The small municipality does not have a homeless shelter. A district court had previously enjoined the city from enforcing its public camping ordinance, finding that since there were insufficient beds for the city’s homeless population, everyone without shelter was “involuntarily homeless.” The district court concluded that the Eighth Amendment of the U.S. Constitution prohibited Grants Pass from enforcing the ordinance.

A divided panel from the Ninth Circuit Court of Appeals agreed with the district court’s determination that all unsheltered individuals in Grants Pass qualify as “involuntarily homeless” and that vagrants and the truly homeless cannot be punished for camping. The city sought an en banc rehearing but was denied. An appeal to the Supreme Court followed.

As previously relayed by The Dallas Express, the high court ruled in favor of Grants Pass in a 6-3 decision. Justice Neil Gorsuch delivered the majority opinion of the court.

“Homelessness is complex. Its causes are many. So may be the public policy responses required to address it. … The Constitution’s Eighth Amendment serves many important functions, but it does not authorize federal judges to wrest those rights and responsibilities from the American people and in their place dictate this Nation’s homelessness policy,” Gorsuch wrote.

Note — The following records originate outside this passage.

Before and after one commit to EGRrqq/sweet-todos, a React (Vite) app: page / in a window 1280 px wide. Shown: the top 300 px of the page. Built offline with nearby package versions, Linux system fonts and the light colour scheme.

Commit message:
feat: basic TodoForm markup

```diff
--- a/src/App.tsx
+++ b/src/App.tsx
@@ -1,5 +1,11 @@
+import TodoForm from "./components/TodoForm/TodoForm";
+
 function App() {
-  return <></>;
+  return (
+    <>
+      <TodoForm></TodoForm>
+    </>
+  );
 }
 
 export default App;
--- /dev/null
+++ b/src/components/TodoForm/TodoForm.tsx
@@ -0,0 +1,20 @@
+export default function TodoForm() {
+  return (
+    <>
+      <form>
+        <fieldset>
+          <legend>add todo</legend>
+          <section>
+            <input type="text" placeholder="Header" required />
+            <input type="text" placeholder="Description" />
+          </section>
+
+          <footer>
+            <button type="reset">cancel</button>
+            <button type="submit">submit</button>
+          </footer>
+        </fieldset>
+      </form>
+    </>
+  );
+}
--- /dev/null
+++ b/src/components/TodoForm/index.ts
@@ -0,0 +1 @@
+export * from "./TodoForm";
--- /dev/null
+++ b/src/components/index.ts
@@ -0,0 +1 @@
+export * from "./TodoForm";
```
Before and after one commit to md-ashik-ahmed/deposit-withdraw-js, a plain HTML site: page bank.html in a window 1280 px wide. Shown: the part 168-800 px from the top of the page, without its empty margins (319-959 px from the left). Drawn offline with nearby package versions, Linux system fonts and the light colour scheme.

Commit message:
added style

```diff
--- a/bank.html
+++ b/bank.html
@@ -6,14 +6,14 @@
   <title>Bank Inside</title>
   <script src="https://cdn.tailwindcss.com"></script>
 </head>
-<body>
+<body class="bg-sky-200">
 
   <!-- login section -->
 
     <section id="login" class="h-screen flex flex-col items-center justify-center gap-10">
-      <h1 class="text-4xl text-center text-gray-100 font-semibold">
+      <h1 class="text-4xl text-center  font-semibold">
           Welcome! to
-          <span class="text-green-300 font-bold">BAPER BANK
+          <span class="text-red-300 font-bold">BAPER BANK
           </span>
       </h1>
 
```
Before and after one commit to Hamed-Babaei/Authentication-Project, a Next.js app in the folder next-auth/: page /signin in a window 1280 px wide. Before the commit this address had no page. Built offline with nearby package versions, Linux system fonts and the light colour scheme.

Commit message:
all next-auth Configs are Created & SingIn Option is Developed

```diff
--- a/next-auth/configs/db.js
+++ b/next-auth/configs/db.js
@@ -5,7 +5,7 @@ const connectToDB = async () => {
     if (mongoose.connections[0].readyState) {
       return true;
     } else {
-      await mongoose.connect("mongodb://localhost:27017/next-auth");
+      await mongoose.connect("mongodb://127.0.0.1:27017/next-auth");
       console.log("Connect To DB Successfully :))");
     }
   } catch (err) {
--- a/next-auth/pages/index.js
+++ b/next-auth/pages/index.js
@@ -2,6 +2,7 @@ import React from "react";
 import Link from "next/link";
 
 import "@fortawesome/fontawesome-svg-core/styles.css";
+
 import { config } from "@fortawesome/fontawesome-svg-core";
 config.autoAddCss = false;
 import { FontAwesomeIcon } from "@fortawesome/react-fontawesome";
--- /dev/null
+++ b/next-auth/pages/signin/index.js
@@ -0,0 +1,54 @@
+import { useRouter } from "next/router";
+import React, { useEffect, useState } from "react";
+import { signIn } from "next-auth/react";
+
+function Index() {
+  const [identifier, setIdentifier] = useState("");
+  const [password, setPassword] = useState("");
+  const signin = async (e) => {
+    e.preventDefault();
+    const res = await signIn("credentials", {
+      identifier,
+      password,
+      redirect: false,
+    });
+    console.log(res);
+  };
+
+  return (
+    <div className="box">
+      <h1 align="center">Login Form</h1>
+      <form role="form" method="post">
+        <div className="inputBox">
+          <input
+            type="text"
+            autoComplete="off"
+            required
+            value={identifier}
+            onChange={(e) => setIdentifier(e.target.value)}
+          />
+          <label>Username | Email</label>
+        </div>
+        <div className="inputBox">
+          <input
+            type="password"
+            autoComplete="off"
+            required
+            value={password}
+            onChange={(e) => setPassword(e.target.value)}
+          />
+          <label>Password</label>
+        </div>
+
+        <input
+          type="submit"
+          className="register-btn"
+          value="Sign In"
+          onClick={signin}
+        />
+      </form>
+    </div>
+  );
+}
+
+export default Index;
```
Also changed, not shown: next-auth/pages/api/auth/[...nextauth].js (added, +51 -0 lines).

In a dissenting opinion, Justice Sonia Sotomayor wrote, “Sleep is a biological necessity, not a crime. For some people, sleeping outside is their only option. The City of Grants Pass jails and fines those people for sleeping anywhere in public at any time, including in their cars, if they use as little as a blanket to keep warm or a rolled-up shirt as a pillow. For people with no access to shelter, that punishes them for being homeless. That is unconscionable and unconstitutional. Punishing people for their status is ‘cruel and unusual’ under the Eighth Amendment.”

“Grants Pass’s Ordinances criminalize being homeless,” she continued. “The Ordinances’ purpose, text, and enforcement confirm that they target status, not conduct. For someone with no available shelter, the only way to comply with the Ordinances is to leave Grants Pass altogether.”

“The Eighth Amendment prohibits punishing homelessness by criminalizing sleeping outside when an individual has nowhere else to go. It is cruel and unusual to apply any penalty ‘selectively to minorities whose numbers are few, who are outcasts of society, and who are unpopular, but whom society is willing to see suffer though it would not countenance general application of the same penalty across the board,'” she concluded.

As previously reported by The Dallas Express, more than 75% of Dallas residents are not satisfied with the state of homelessness, panhandling, and vagrancy across the city.

Cities such as San Antonio have seen success with a “one-stop-shop” approach to addressing the homelessness crisis. San Antonio’s Haven for Hope has utilized this model, which has been credited with a 77% reduction in the city’s unsheltered homeless population in the downtown area. The City of Dallas has yet to try such a model despite Dallas residents having favorable views of such an approach.